▸ Your goal
Which lines of the data contain the string "that"? Show each of them.

[[ Source material, beginning ]]

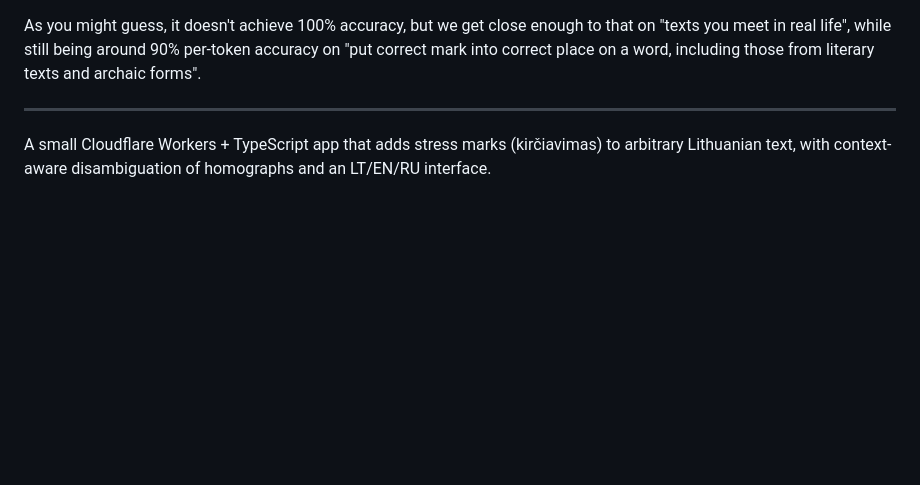
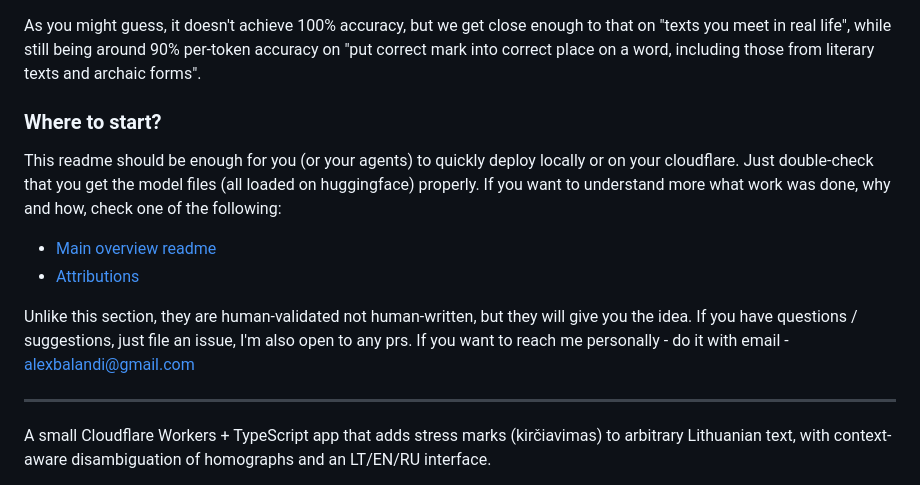
Before and after one commit to alexbalandi/kirciuokle, a Markdown page: README.md, the part around the change. Rendered like a GitHub page; blank space fills up the shorter version.

Commit message:
README: add "Where to start?" to the human-written section
Points readers/agents at the deploy path and the human-validated overview
and attributions docs; includes contact.

Co-Authored-By: Claude Fable 5 <noreply@anthropic.com>

```diff
--- a/README.md
+++ b/README.md
@@ -23,6 +23,21 @@ As you might guess, it doesn't achieve 100% accuracy, but we get close enough
 to that on "texts you meet in real life", while still being around 90%
 per-token accuracy on "put correct mark into correct place on a word,
 including those from literary texts and archaic forms".
+
+### Where to start?
+
+This readme should be enough for you (or your agents) to quickly deploy
+locally or on your cloudflare. Just double-check that you get the model files
+(all loaded on huggingface) properly. If you want to understand more what work
+was done, why and how, check one of the following:
+
+* [Main overview readme](https://github.com/alexbalandi/kirciuokle/blob/main/docs/README.md)
+* [Attributions](https://github.com/alexbalandi/kirciuokle/blob/main/ATTRIBUTIONS/README.md)
+
+Unlike this section, they are human-validated not human-written, but they will
+give you the idea. If you have questions / suggestions, just file an issue,
+I'm also open to any prs. If you want to reach me personally - do it with
+email - [alexbalandi@gmail.com](mailto:alexbalandi@gmail.com)
 
 ---
 
```
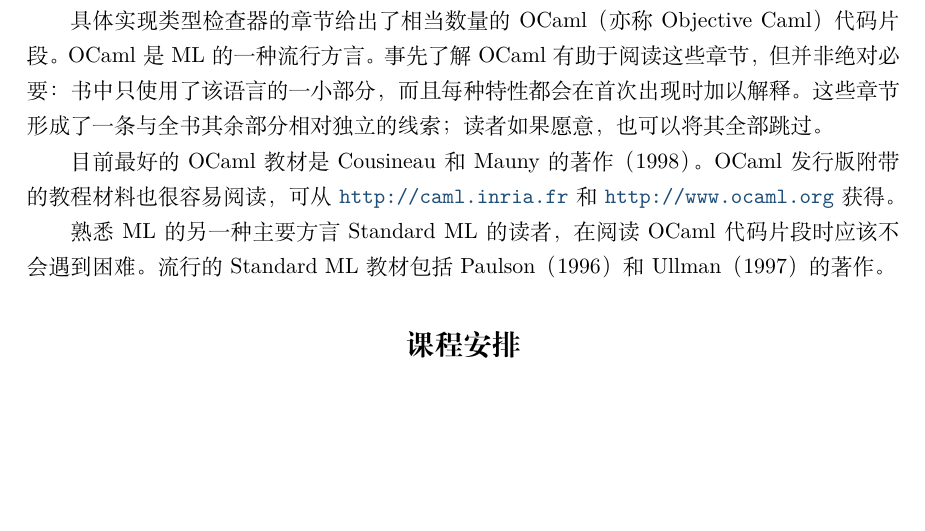
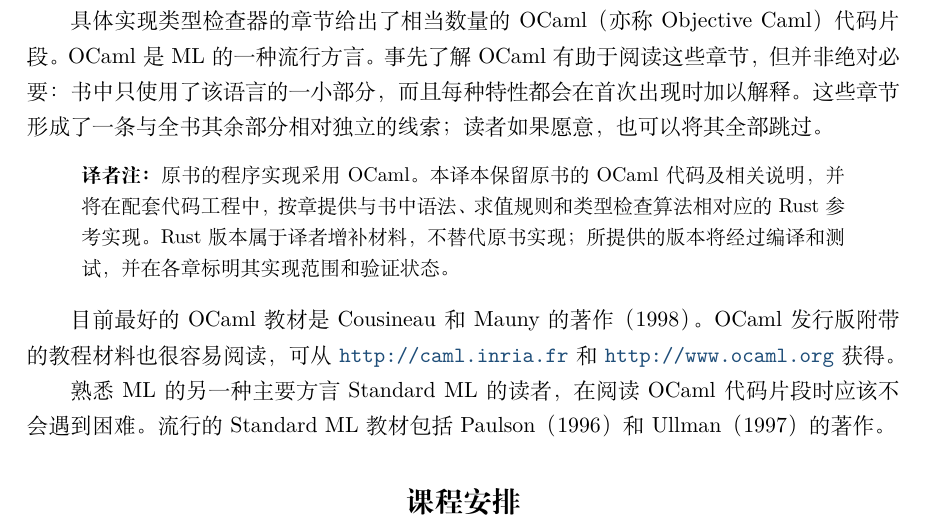
Before and after one commit to lichenxicatapple-blip/TAPL_zh_CN, a LaTeX book (tex/main.tex, which reads tex/frontmatter/preface.tex): part of page 6 of 16, cut so that both start at the same text, the shorter picture padded with empty space. Compiled offline with XeLaTeX.

Commit message:
docs: commit to Rust reference implementations

```diff
--- a/tex/frontmatter/preface.tex
+++ b/tex/frontmatter/preface.tex
@@ -134,6 +134,14 @@ Scott 的 \emph{Programming Language Pragmatics}（1999）。在若干章节中
 章节，但并非绝对必要：书中只使用了该语言的一小部分，而且每种特性都会在
 首次出现时加以解释。这些章节形成了一条与全书其余部分相对独立的线索；
 读者如果愿意，也可以将其全部跳过。
+
+\begin{quote}
+\small
+\noindent\textbf{译者注：}原书的程序实现采用 OCaml。本译本保留原书的
+OCaml 代码及相关说明，并将在配套代码工程中，按章提供与书中语法、求值规则
+和类型检查算法相对应的 Rust 参考实现。Rust 版本属于译者增补材料，不替代
+原书实现；所提供的版本将经过编译和测试，并在各章标明其实现范围和验证状态。
+\end{quote}
 
 目前最好的 OCaml 教材是 Cousineau 和 Mauny 的著作（1998）。OCaml
 发行版附带的教程材料也很容易阅读，可从
```
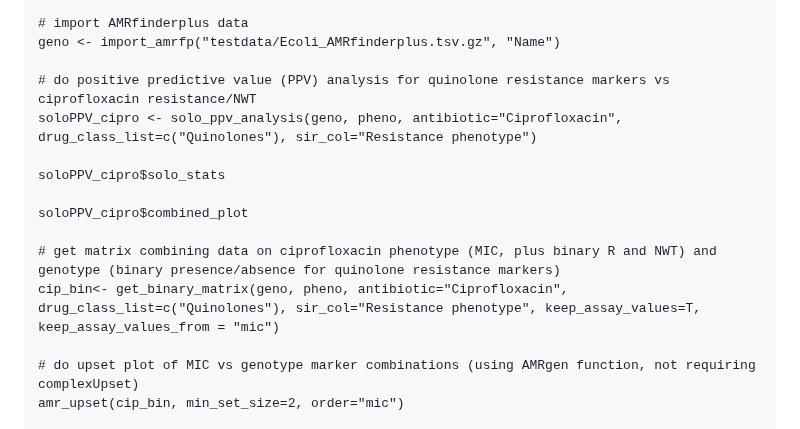
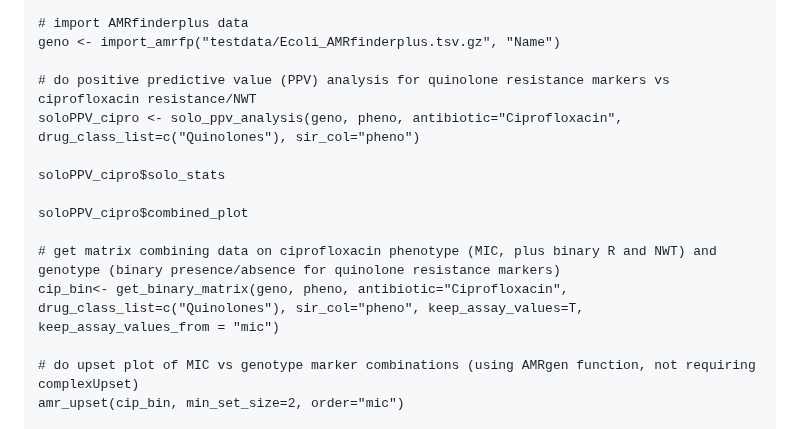
Before and after one commit to zadyson/AMRgen, a Markdown page: README.md, the part around the change. Drawn GitHub-style.

```diff
--- a/README.md
+++ b/README.md
@@ -117,14 +117,14 @@ pheno <- read_tsv("testdata/Ecoli_AST_NCBI_reinterpreted.tsv.gz") %>%
 geno <- import_amrfp("testdata/Ecoli_AMRfinderplus.tsv.gz", "Name")
 
 # do positive predictive value (PPV) analysis for quinolone resistance markers vs ciprofloxacin resistance/NWT
-soloPPV_cipro <- solo_ppv_analysis(geno, pheno, antibiotic="Ciprofloxacin", drug_class_list=c("Quinolones"), sir_col="Resistance phenotype")
+soloPPV_cipro <- solo_ppv_analysis(geno, pheno, antibiotic="Ciprofloxacin", drug_class_list=c("Quinolones"), sir_col="pheno")
 
 soloPPV_cipro$solo_stats
 
 soloPPV_cipro$combined_plot
 
 # get matrix combining data on ciprofloxacin phenotype (MIC, plus binary R and NWT) and genotype (binary presence/absence for quinolone resistance markers)
-cip_bin<- get_binary_matrix(geno, pheno, antibiotic="Ciprofloxacin", drug_class_list=c("Quinolones"), sir_col="Resistance phenotype", keep_assay_values=T, keep_assay_values_from = "mic")
+cip_bin<- get_binary_matrix(geno, pheno, antibiotic="Ciprofloxacin", drug_class_list=c("Quinolones"), sir_col="pheno", keep_assay_values=T, keep_assay_values_from = "mic")
 
 # do upset plot of MIC vs genotype marker combinations (using AMRgen function, not requiring complexUpset)
 amr_upset(cip_bin, min_set_size=2, order="mic")
```
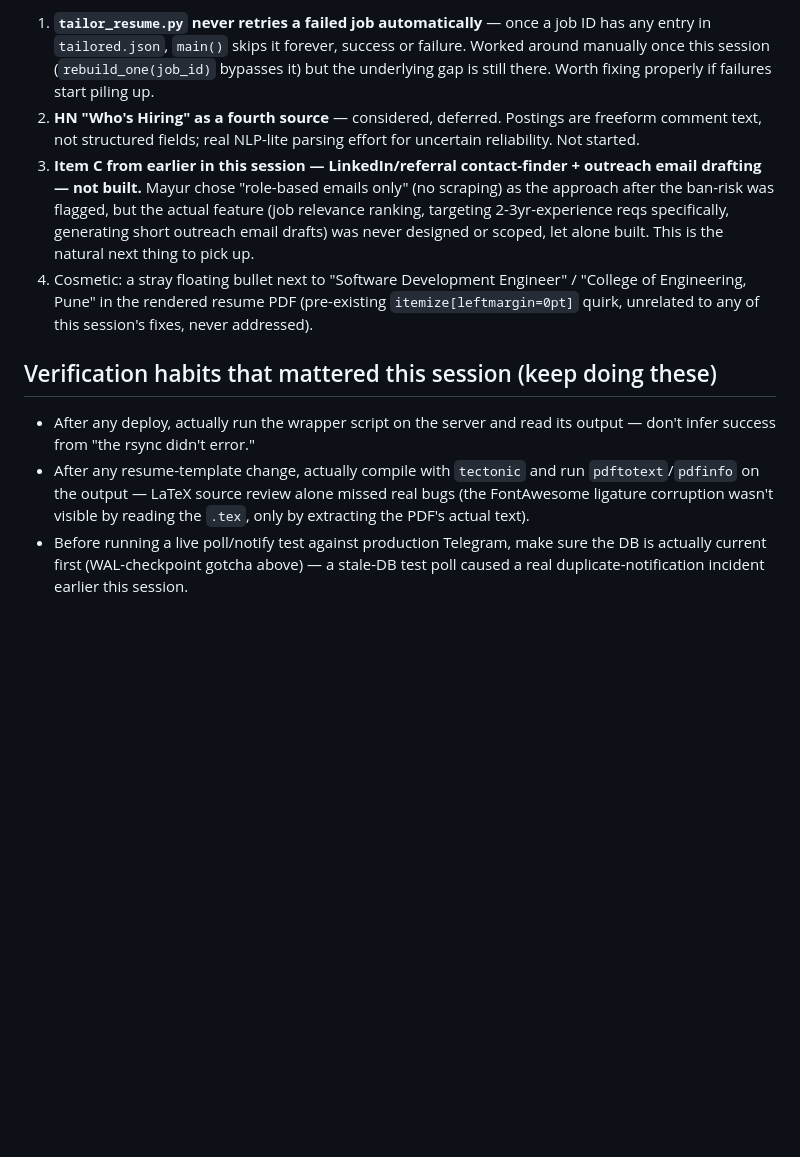
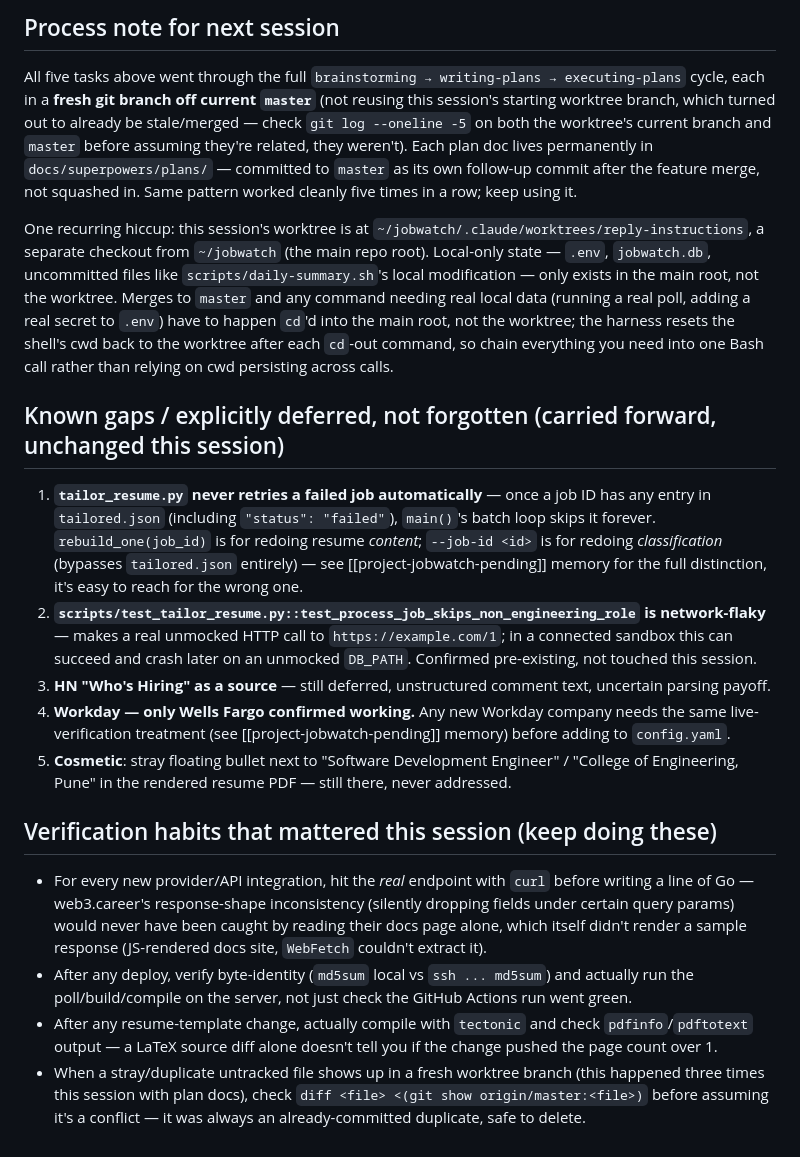
Before and after one commit to mayurathavale18/jobwatch, a Markdown page: HANDOFF.md, the part around one of its changes. GitHub-like rendering; blank space fills up the shorter version.

Commit message:
Update session handoff: 2026-07-26/27 work + founder-finder/Gmail feature scoping

```diff
--- a/HANDOFF.md
+++ b/HANDOFF.md
@@ -35,11 +36,21 @@ All of the above is compiled/verified with `tectonic` + `pdftotext`/`pdfinfo`, n
 
-1. **`tailor_resume.py` never retries a failed job automatically** — once a job ID has any entry in `tailored.json`, `main()` skips it forever, success or failure. Worked around manually once this session (`rebuild_one(job_id)` bypasses it) but the underlying gap is still there. Worth fixing properly if failures start piling up.
-2. **HN "Who's Hiring" as a fourth source** — considered, deferred. Postings are freeform comment text, not structured fields; real NLP-lite parsing effort for uncertain reliability. Not started.
-3. **Item C from earlier in this session — LinkedIn/referral contact-finder + outreach email drafting — not built.** Mayur chose "role-based emails only" (no scraping) as the approach after the ban-risk was flagged, but the actual feature (job relevance ranking, targeting 2-3yr-experience reqs specifically, generating short outreach email drafts) was never designed or scoped, let alone built. This is the natural next thing to pick up.
-4. Cosmetic: a stray floating bullet next to "Software Development Engineer" / "College of Engineering, Pune" in the rendered resume PDF (pre-existing `itemize[leftmargin=0pt]` quirk, unrelated to any of this session's fixes, never addressed).
+## Process note for next session
+
+All five tasks above went through the full `brainstorming → writing-plans → executing-plans` cycle, each in a **fresh git branch off current `master`** (not reusing this session's starting worktree branch, which turned out to already be stale/merged — check `git log --oneline -5` on both the worktree's current branch and `master` before assuming they're related, they weren't). Each plan doc lives permanently in `docs/superpowers/plans/` — committed to `master` as its own follow-up commit after the feature merge, not squashed in. Same pattern worked cleanly five times in a row; keep using it.
+
+One recurring hiccup: this session's worktree is at `~/jobwatch/.claude/worktrees/reply-instructions`, a separate checkout from `~/jobwatch` (the main repo root). Local-only state — `.env`, `jobwatch.db`, uncommitted files like `scripts/daily-summary.sh`'s local modification — only exists in the main root, not the worktree. Merges to `master` and any command needing real local data (running a real poll, adding a real secret to `.env`) have to happen `cd`'d into the main root, not the worktree; the harness resets the shell's cwd back to the worktree after each `cd`-out command, so chain everything you need into one Bash call rather than relying on cwd persisting across calls.
+
+## Known gaps / explicitly deferred, not forgotten (carried forward, unchanged this session)
+
+1. **`tailor_resume.py` never retries a failed job automatically** — once a job ID has any entry in `tailored.json` (including `"status": "failed"`), `main()`'s batch loop skips it forever. `rebuild_one(job_id)` is for redoing resume *content*; `--job-id <id>` is for redoing *classification* (bypasses `tailored.json` entirely) — see [[project-jobwatch-pending]] memory for the full distinction, it's easy to reach for the wrong one.
+2. **`scripts/test_tailor_resume.py::test_process_job_skips_non_engineering_role` is network-flaky** — makes a real unmocked HTTP call to `https://example.com/1`; in a connected sandbox this can succeed and crash later on an unmocked `DB_PATH`. Confirmed pre-existing, not touched this session.
+3. **HN "Who's Hiring" as a source** — still deferred, unstructured comment text, uncertain parsing payoff.
+4. **Workday — only Wells Fargo confirmed working.** Any new Workday company needs the same live-verification treatment (see [[project-jobwatch-pending]] memory) before adding to `config.yaml`.
+5. **Cosmetic**: stray floating bullet next to "Software Development Engineer" / "College of Engineering, Pune" in the rendered resume PDF — still there, never addressed.
 
 ## Verification habits that mattered this session (keep doing these)
 
-- After any deploy, actually run the wrapper script on the server and read its output — don't infer success from "the rsync didn't error."
-- After any resume-template change, actually compile with `tectonic` and run `pdftotext`/`pdfinfo` on the output — LaTeX source review alone missed real bugs (the FontAwesome ligature corruption wasn't visible by reading the `.tex`, only by extracting the PDF's actual text).
-- Before running a live poll/notify test against production Telegram, make sure the DB is actually current first (WAL-checkpoint gotcha above) — a stale-DB test poll caused a real duplicate-notification incident earlier this session.
+- For every new provider/API integration, hit the *real* endpoint with `curl` before writing a line of Go — web3.career's response-shape inconsistency (silently dropping fields under certain query params) would never have been caught by reading their docs page alone, which itself didn't render a sample response (JS-rendered docs site, `WebFetch` couldn't extract it).
+- After any deploy, verify byte-identity (`md5sum` local vs `ssh ... md5sum`) and actually run the poll/build/compile on the server, not just check the GitHub Actions run went green.
+- After any resume-template change, actually compile with `tectonic` and check `pdfinfo`/`pdftotext` output — a LaTeX source diff alone doesn't tell you if the change pushed the page count over 1.
+- When a stray/duplicate untracked file shows up in a fresh worktree branch (this happened three times this session with plan docs), check `diff <file> <(git show origin/master:<file>)` before assuming it's a conflict — it was always an already-committed duplicate, safe to delete.
```
Also changed, not shown: other parts of HANDOFF.md (+22 -21 lines).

[[ Source material, end ]]

▸ Task result
 to that on "texts you meet in real life", while still being around 90%
+locally or on your cloudflare. Just double-check that you get the model files
Before and after one commit to lichenxicatapple-blip/TAPL_zh_CN, a LaTeX book (tex/main.tex, which reads tex/frontmatter/preface.tex): part of page 6 of 16, cut so that both start at the same text, the shorter picture padded with empty space. Compiled offline with XeLaTeX.
 ## Verification habits that mattered this session (keep doing these)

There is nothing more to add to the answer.